In November 2017 the American Heart Association and the American College of Cardiology led a task force that recommended sweeping changes to the way High Blood Pressure (Hypertension) is diagnosed and treated. These guidelines result from many studies that demonstrate a reduced risk of stroke and heart attack with lower blood pressure.
Normal blood pressure is now considered less than 120 mm Hg systolic and less than 80 mm Hg diastolic. Elevated blood pressure is 120-129 mm Hg systolic and diastolic less than 80 mm Hg. Hypertension is now a blood pressure 130 mm Hg or higher systolic or greater than 80 mm Hg diastolic. All adults are recommended to have a blood pressure check at least once a year.
Blood pressure is measured with a cuff that constricts the arm. The systolic pressure (higher number) represents the pressure that the heart generates with each contraction. The diastolic pressure (lower number) represents the pressure that remains in the arteries while the heart is filling with blood to get ready for the next contraction. To take an accurate blood pressure it is important to sit in a comfortable chair with your feet flat on the ground for five minutes. You should wait at least 30 minutes after exercise, caffeine or smoking. Electronic blood pressure cuffs are easy to use. It is best to bring in a new cuff to your next clinic visit to ensure that it is reading properly.
Elevation of either the systolic or diastolic blood pressure can lead to an increased risk of heart attack or stroke. The earlier high blood pressure is detected and treated the more benefit is gained, with up to two years longer healthy life on average. Controlling blood pressure in the elderly also greatly reduces the risk of heart attack and stroke and adds to healthy life on average.

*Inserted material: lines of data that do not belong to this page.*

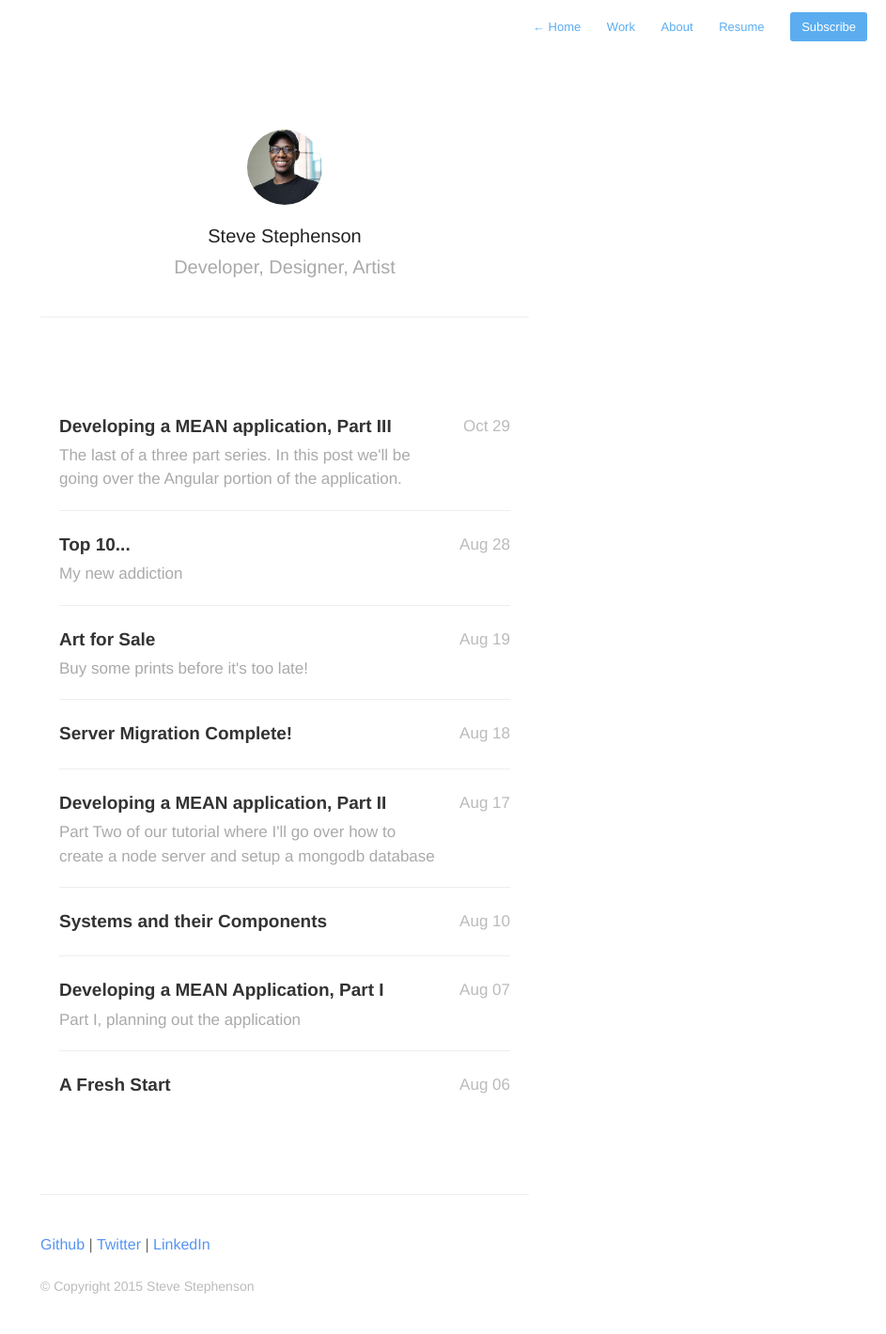
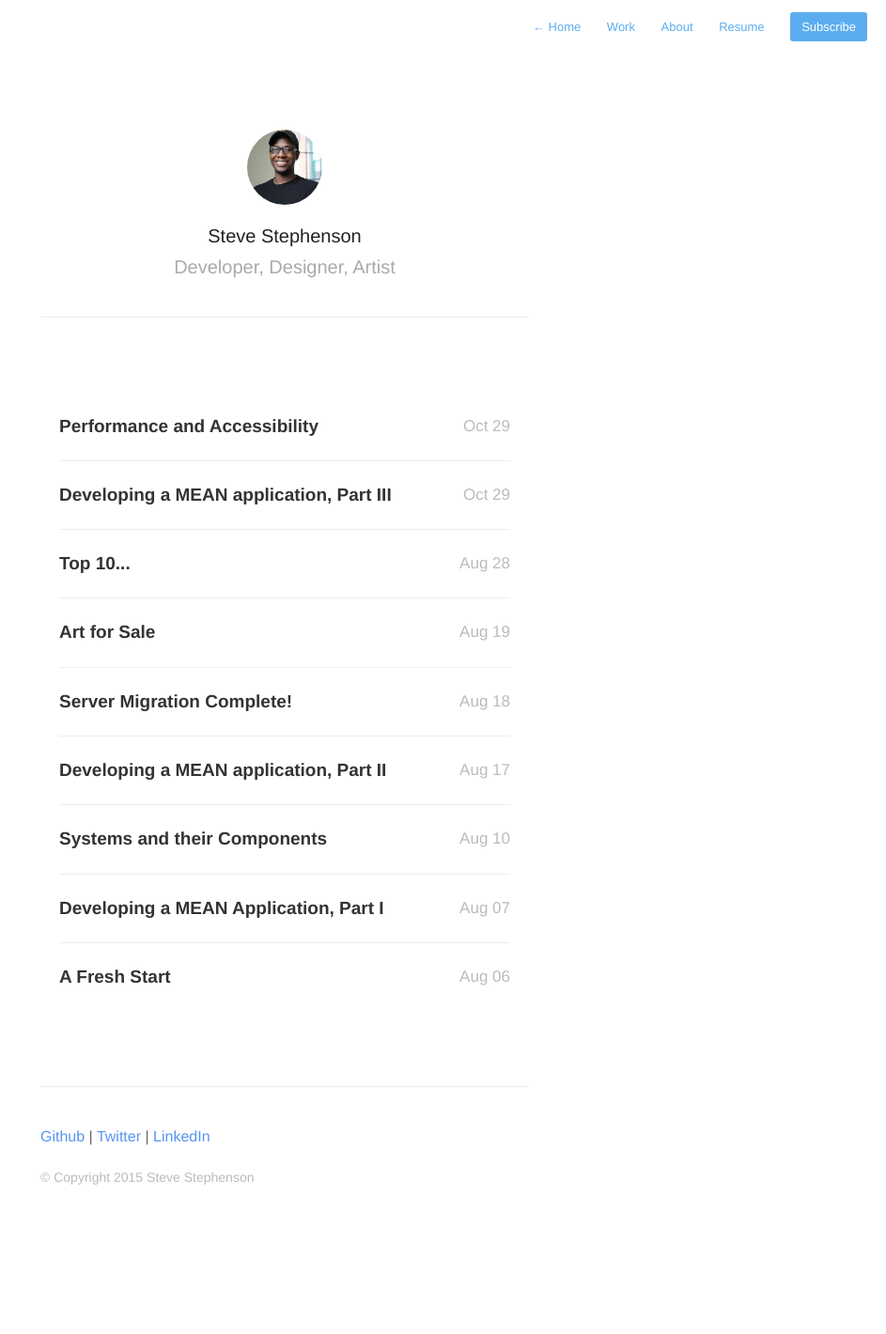
Before and after one commit to Steveiscreative/steveiscreative.github.io, a Jekyll site: the page built from index.html, in a window 1280 px wide. Shown: the whole page at 94% size, without its empty margins (337-1280 px from the left). Built offline with Jekyll 4.4.1, drawn with Linux system fonts in a browser that asks for light colours; nearby versions of some CDN libraries; Markdown is read by kramdown in place of the engine named in the settings; the list of posts is cut into pages by our own code; after the commit the page ends 1304 px from its top, so only the background shows below that.

Commit message:
Adds New blog post. Updates existing ones.

```diff
--- a/_posts/2015-08-07-developing-a-mean-application-part-1.markdown
+++ b/_posts/2015-08-07-developing-a-mean-application-part-1.markdown
@@ -1,6 +1,6 @@
 ---
 title:  "Developing a MEAN Application, Part I"
-description: Part I, planning out the application
+description:
 date:   2015-08-07 23:50:00
 ---
 
--- a/_posts/2015-08-17-developing-a-mean-app-part-2.markdown
+++ b/_posts/2015-08-17-developing-a-mean-app-part-2.markdown
@@ -1,6 +1,6 @@
 ---
 title:  "Developing a MEAN application, Part II"
-description: Part Two of our tutorial where I'll go over how to create a node server and setup a mongodb database
+description:
 date: 2015-08-17
 ---
 
--- a/_posts/2015-08-19-art-for-sale-and-more-to-come.markdown
+++ b/_posts/2015-08-19-art-for-sale-and-more-to-come.markdown
@@ -1,6 +1,6 @@
 ---
 title:  "Art for Sale"
-description: Buy some prints before it's too late!
+description:
 date: 2015-08-19
 ---
 
--- a/_posts/2015-08-27-my-top-10-addiction.markdown
+++ b/_posts/2015-08-27-my-top-10-addiction.markdown
@@ -1,6 +1,6 @@
 ---
 title:  "Top 10..."
-description: "My new addiction"
+description:
 date: 2015-08-28
 ---
 
--- a/_posts/2015-10-29-developing-a-mean-application-part-3.markdown
+++ b/_posts/2015-10-29-developing-a-mean-application-part-3.markdown
@@ -1,6 +1,6 @@
 ---
 title:  "Developing a MEAN application, Part III"
-description: The last of a three part series. In this post we'll be going over the Angular portion of the application.
+description:
 categories: javascript, frontend, application development
 date: 2015-10-29
 ---
--- /dev/null
+++ b/_posts/2015-11-13-performance-n-accessibility.markdown
@@ -0,0 +1,17 @@
+---
+title:  "Performance and Accessibility"
+description:
+categories: javascript, front-end, application development
+date: 2015-10-29
+---
+
+Lately at idfive, the topic of accessibility, testing and performance has been coming up more often.
+These conversations started me down a week long binge researching and experimenting with tools to help make the sites we build faster, leaner and more accessible. The end result, is an ongoing gulp proof of concept that's available on my [github][github-poc]. The hope is to integrate our performance and accessibility (and eventually testing) standards into a tool we already use (gulp). For the next couple of weeks I'll be slowly adding on to this, adding more performance task, and performance auditing task.
+
+The major take away from this binge is to set a [performance budget][perf]. Budgeting, not in the terms of money, but budgeting in terms of setting a maximum load time or how many request should be made... interesting stuff.
+
+If there's any tools, gulp modules, techniques, etc that you find helpful, comment below.
+
+
+[github-poc]: https://github.com/Steveiscreative/Gulp-Accessibility-POC
+[perf]: https://timkadlec.com/2013/01/setting-a-performance-budget/
```
Also changed, not shown: _posts/2015-08-06-a-fresh-start.markdown (line endings or trailing spaces).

Everyone should optimize their health habits to reduce their risk of heart disease and stroke. Smoking and all tobacco products should be avoided. There is no safe amount of smoking. Even second hand smoke should be avoided. The “Dietary Approaches to Stop Hypertension” (DASH) diet is rich in fruits, vegetables, and low-fat dairy products with a reduced content of saturated fat. For detailed information go to http://dashdiet.org. Decreasing sodium intake to under 1500 mg per day and eating foods rich in potassium are important elements of a healthy diet. Losing weight is needed for most American adults. The blood pressure improves on average 1 mm Hg for every 2 pounds of weight loss. Physical activity that increases the heart rate for 150 minutes per week helps with heart health and weight loss. Lastly, alcohol use should be moderate for adults with the maximum daily intake of alcoholic beverages limited to two for men and one for women.
Managing high blood pressure is best done as a team. Your efforts to maintain a healthy lifestyle and following your care plan, your provider and their staff managing your medication and appropriate laboratory testing. The specific medication recommended is individualized for you. Often more than one medication is required.
The providers at Seward Community Health Center are anxious to help you with all your medical needs. We are a certified Patient Centered Medical Home and have a team of professionals to assist you. Call us a 907 224-2273 for an appointment to join our team for better health in Seward.